M&A activity was relatively high in some sectors in 2013, but it was actually a relatively quiet year for mergers and acquisitions activity in the financial sector. That might be set to change in 2014 as the Fed taper begins to take hold and the the rumor of interest rate hikes gradually marches toward reality. Citi Research released a report last week focusing on the possibility of a merger between Standard Chartered PLC (LON:STAN) and The Bank of Nova Scotia (NYSE:BNS) (TSE:BNS).
Merger would create a new Canadian financial powerhouse
Citi analysts Ronit Ghose et al. suggest that a Standard Chartered PLC (LON:STAN) and The Bank of Nova Scotia (NYSE:BNS) (TSE:BNS) merger makes sense from a number of perspectives. The merger would create a Canadian-based, but truly international, financial institution. The Citi report describes the key advantages of such a merger. “The combined group would be an international bank spanning all key continents, with a cash cow Canadian operation generating capital that could organically fund international growth. BNS may not have significant cost savings but it would offer economies of scope. We estimate Scotia could pay a 20% premium and still make the transaction 10% EPS accretive.”
Standard Chartered underperforming
The analysts highlight the underperformance and structural problems at The Bank of Nova Scotia (NYSE:BNS) (TSE:BNS). “2013 was a poor year for Standard Chartered. The stock declined 14% in absolute terms versus European banks shares increasing on average 19%. More importantly, Standard Chartered PLC (LON:STAN) shares lagged bank stocks in its core markets in Asia, Africa and the Middle East. The headwind facing the stock has been both top-down (eg EM gearing in a tapering focused world) as well as bottom up (questions over capital adequacy, asset quality and more recently management change).”

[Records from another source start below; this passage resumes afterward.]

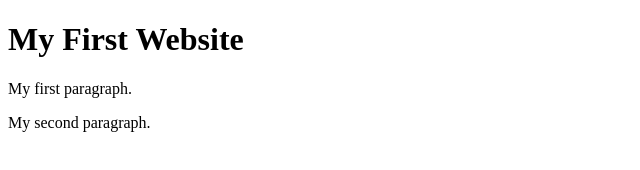
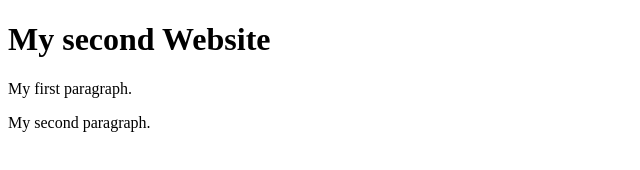
Before and after one commit to IAMHU-dot/IAMHU-test, a website: page index.html in a window 1280 px wide. Shown: the whole page, without its empty margins (0-640 px from the left). Drawn offline with Linux system fonts and the light colour scheme.

Commit message:
1 file modified

```diff
--- a/index.html
+++ b/index.html
@@ -5,7 +5,8 @@
   </head>
   <body>
 
-    <h1>My First Website</h1>
+    <h1>My second
+       Website</h1>
     <p>My first paragraph.</p>
     <p>My second paragraph.</p>
 
```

Standard Chartered PLC (LON:STAN) announced a major reorganization and management shake up a few weeks ago, including CFO Richard Meddings and Head of Consumer Banking Steve Bertamini moving on, and a new position for former Head of Wholesale Banking Mike Rees. A disappointing share price and the apparent structural issues in the business model have led to public pressure for more major changes, including calls for M&A activity. Several potential merger partners have been mentioned in the financial press, including JPMorgan Chase & Co. (NYSE:JPM) and Banco Santander, S.A. (ADR) (NYSE:SAN), but the Citi analysts say The Bank of Nova Scotia (NYSE:BNS) (TSE:BNS) seems like an ideal fit.
What Scotiabank brings to the table
The Bank of Nova Scotia (NYSE:BNS) (TSE:BNS) is one of the largest banks in the world, with a $75 billion market cap. It also enjoys a strong international network, with operations in over 55 countries and an especially strong presence in the Americas. The Citi analysts highlight the potential synergies in such a merger.
“A Scotia/StanChart combination would create an international banking network spanning Asia, Africa and America – it would have greater international EM diversification and economies of scope than an HSBC.
A Toronto headquartered group could also generate operating cost, funding and capital synergies. In an all-share combination, we estimate that BNS could pay a 20% premium to STAN shareholders and with zero synergies the transaction would still be EPS neutral in the first full year. With moderate synergies — c2% pro-forma cost and revenue synergies — The Bank of Nova Scotia (NYSE:BNS) (TSE:BNS) could pay a20% premium and still derive c10% EPS accretion. There would also be cultural synergies between Canada, UK and Asia.”